## Exercise goal
Bring together copies of the lines in the data below that contain the word "router".

Items from a data source
:::
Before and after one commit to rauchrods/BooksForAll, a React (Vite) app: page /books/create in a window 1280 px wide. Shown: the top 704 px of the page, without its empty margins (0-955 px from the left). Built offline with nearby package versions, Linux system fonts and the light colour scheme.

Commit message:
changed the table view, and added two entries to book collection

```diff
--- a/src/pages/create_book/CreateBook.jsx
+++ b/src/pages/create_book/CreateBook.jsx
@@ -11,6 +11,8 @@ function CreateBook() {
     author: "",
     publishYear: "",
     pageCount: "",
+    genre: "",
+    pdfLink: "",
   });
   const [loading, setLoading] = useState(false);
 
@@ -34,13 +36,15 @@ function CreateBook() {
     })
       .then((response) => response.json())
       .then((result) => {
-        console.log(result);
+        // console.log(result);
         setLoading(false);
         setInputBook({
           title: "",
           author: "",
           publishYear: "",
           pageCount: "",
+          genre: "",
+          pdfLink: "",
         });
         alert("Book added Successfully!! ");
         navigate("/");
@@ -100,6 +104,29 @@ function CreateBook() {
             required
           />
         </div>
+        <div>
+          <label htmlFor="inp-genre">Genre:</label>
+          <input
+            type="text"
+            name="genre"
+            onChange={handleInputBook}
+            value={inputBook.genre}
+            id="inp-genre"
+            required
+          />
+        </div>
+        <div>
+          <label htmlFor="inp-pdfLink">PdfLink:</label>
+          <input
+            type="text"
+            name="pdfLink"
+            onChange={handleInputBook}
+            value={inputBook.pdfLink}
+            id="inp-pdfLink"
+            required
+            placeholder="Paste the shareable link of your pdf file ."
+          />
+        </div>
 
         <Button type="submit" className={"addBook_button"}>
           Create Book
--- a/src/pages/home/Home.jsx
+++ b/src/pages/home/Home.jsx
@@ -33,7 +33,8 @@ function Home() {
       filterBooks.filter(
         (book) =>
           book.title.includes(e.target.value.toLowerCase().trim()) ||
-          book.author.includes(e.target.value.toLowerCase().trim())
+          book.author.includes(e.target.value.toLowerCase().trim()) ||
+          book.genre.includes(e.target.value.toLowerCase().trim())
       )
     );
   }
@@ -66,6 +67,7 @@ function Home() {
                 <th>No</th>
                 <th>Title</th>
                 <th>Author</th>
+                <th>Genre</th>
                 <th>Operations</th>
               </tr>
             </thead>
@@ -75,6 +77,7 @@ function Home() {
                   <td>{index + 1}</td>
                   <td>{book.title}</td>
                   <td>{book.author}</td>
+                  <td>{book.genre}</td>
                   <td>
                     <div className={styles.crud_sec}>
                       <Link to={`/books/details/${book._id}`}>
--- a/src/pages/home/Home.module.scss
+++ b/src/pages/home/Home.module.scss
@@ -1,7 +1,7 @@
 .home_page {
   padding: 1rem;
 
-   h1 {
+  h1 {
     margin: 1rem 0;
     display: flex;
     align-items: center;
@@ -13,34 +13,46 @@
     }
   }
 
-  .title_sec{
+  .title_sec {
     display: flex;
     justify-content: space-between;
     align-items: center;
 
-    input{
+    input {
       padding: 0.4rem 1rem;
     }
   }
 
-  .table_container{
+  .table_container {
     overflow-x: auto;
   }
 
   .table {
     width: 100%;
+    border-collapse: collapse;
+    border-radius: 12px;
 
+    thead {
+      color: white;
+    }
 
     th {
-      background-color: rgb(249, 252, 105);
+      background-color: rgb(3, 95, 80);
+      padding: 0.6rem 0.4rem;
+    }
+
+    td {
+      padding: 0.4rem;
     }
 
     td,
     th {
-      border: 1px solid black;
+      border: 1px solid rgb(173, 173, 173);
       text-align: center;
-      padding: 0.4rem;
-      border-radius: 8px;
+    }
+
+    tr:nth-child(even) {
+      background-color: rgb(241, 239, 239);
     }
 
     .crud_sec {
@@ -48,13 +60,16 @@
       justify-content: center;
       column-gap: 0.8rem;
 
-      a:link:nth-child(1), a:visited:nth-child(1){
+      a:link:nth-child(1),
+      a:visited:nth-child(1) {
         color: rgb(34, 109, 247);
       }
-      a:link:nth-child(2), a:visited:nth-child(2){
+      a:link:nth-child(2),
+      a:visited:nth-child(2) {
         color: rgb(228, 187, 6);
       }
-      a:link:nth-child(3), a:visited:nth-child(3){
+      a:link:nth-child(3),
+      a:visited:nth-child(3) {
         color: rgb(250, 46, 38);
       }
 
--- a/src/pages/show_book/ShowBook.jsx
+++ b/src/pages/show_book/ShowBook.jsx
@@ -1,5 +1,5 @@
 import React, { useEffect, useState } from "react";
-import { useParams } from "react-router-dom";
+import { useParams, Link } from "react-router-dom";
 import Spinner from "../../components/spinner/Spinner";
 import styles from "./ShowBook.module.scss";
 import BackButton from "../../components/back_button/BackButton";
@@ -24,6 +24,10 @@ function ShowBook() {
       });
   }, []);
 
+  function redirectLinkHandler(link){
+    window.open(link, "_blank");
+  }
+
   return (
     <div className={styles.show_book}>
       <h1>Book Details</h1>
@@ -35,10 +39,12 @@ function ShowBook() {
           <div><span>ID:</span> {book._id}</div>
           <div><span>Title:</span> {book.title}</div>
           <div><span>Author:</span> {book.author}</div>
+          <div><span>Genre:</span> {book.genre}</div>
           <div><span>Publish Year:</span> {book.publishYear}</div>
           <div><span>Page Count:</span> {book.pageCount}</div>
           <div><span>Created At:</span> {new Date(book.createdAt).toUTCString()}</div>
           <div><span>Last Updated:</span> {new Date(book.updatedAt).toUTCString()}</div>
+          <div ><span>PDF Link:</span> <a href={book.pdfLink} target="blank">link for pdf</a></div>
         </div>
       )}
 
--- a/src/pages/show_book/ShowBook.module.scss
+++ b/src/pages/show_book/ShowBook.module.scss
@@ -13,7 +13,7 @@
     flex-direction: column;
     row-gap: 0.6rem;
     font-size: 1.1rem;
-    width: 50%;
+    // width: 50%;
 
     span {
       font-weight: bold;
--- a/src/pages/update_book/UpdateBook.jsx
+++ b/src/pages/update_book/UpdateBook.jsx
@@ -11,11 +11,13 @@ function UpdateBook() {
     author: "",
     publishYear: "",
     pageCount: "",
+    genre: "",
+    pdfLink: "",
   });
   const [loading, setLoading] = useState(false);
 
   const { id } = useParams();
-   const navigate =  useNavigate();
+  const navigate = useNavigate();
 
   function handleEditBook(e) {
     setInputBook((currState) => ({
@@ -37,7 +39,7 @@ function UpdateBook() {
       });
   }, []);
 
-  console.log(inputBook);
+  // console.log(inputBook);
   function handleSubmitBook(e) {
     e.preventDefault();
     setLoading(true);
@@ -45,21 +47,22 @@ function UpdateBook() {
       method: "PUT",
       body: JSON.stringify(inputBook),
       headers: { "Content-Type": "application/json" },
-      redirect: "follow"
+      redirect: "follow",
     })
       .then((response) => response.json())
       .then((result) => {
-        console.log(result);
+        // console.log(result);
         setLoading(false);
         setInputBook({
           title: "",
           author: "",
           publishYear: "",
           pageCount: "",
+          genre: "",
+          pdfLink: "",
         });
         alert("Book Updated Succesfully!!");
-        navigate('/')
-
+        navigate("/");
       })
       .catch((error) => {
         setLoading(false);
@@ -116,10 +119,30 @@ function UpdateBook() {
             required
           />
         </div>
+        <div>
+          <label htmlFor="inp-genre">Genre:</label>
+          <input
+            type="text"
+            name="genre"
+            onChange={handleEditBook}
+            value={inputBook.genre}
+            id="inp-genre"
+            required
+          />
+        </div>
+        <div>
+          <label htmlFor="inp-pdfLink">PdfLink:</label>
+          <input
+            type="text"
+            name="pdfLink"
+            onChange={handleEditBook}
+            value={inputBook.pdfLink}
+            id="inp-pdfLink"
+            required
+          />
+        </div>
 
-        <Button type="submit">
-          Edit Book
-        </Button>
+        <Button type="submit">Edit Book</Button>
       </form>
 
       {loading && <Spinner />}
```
:::
## Task output
-import { useParams } from "react-router-dom";
+import { useParams, Link } from "react-router-dom";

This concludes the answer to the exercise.